Bela Bartok can be regarded as the most important hungarian composer and has an extensive oevre with compositions for many kinds of symphonic and chamber orchestras as well as for solo instruments. He also put special emphasis on the percussion instruments. His works for piano Microcosmos and Macrocosmos are mandatory repertoire for the beginning and advanced classical piano performer. In these and other compositions Bela Bartok recovers many hungarian, romanian and other folk tunes, treating and integrating them into the concert music repertoire.

Ludwig van Beethoven Cello Sonata in A Major played by Glenn Gould and Leonard Rose

Unfortunately, some jerk removed the embed ability for this video on youtube. This happens sometimes with people full of envy who don’t want to share the videos they upload to youtube, even thought they are for sure not the copyright holders. They just don’t want other people to enjoy the music videos outside of youtube, a contradiction by itself. Youtube should offer the possibility to disallow embedding at publishing time and not only when some jerk suddenly finds out that his/her video had been republished somewhere. Why wait all the time till somebody actually uses the features of youtube and then destroy his/her work of embedding and commenting? We’re pretty sure that some of the videos which later on where disabled for embedding are not propperty of the republisher, some show a tv station logo and in these cases the corresponding tv station should hold the copyright while the republisher just happens to have a tv recording or DVD. Envy rules the world!
After all, the Music Video guide wants to help people to learn more about the vast spectrum of music beyond the typical pop stuff.
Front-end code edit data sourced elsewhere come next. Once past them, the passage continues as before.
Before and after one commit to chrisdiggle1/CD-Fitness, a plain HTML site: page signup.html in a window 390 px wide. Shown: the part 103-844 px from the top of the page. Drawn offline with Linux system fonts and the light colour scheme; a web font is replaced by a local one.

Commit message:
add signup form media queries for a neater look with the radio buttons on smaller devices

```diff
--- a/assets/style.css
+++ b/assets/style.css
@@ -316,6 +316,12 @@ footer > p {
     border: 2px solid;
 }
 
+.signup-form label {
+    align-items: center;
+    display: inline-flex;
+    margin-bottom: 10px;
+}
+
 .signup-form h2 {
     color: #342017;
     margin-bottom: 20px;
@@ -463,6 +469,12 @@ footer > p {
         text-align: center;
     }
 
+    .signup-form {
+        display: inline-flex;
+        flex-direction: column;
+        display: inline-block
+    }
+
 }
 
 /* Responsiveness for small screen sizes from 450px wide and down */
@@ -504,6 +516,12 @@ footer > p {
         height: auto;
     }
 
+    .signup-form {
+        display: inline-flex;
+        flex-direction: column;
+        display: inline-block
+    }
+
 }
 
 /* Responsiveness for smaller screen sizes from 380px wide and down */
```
We promise to find a way for you to watch this video clip of a recording from 1960 where Glenn Gould on the piano and Leonard Rose on the cello and play the first movement of Ludwig van Beethoven’s Cello Sonata No. 3 in A major which is catalogued as Op. 69 of this famous german composer who lived at the borderline between classical and romantic music. The tempo of this movement is indicated as Allegro ma non tropo.
This is a beautiful interpretation of the piece by both artists, despite the fact that it sometimes seems to be a piano sonata accompanied by the cello and not a cello sonata accompanied by a piano. This might be related to Glenn Gould’s particular style of piano playing but could also be the intention of the composer who in fact was one of the first composers who used to write indications regarding the dynamics of his compositions. This has to do partly with the evolution of piano constructing techniques and the mechanism between the keys and the strings which was changing at Ludwig van Beethoven’s time.
Both musicians put a lot of soul into their playing and there is an anecdote about the recording. Check that both musicians are playing out of memory. Leonard Rose knew this piece from former performances and the recording staff didn’t want to have a stand with the sheet music between the camera and the cello player, so Rose decided to play out of memory to please the producers. Glenn Gould didn’t want to look less talented and so he memorized the entire sonata the night before the recording!

Ludwig van Beethoven – ‘Sonata No. 28 in A major’ – Nanae Green

Ludwig van Beethoven was born in 1770 and died in 1827. In his relatively short life he composed a big amount of classical music pieces for all kinds of instrumentations. In this video you can watch San Diego State University graduate Nanae Green playing one of Beethoven’s sonatas the Sonata No. 28 in A major, Allegretto, ma non troppo. She is playing according to Ludwig van Beethoven’s indications on the sheets, which is remarkable because Beethoven is one of the first composers who made indications for the dynamics of the interpretation. Since then it has become quiet familiar for the composers to annotate special indications on the sheet music.

John Cage – ‘Sonata V’

Paul Hindemith – Solo Piano Music

In this video we offer you the fugue of the sonata 3 for the piano composed by Paul Hindemith and played by Glenn Gould who is world famous for his classical Johan Sebastian Bach interpretations. Hindemith did not only compose for solo instruments but also for chamber orchestras and symphony orchestras.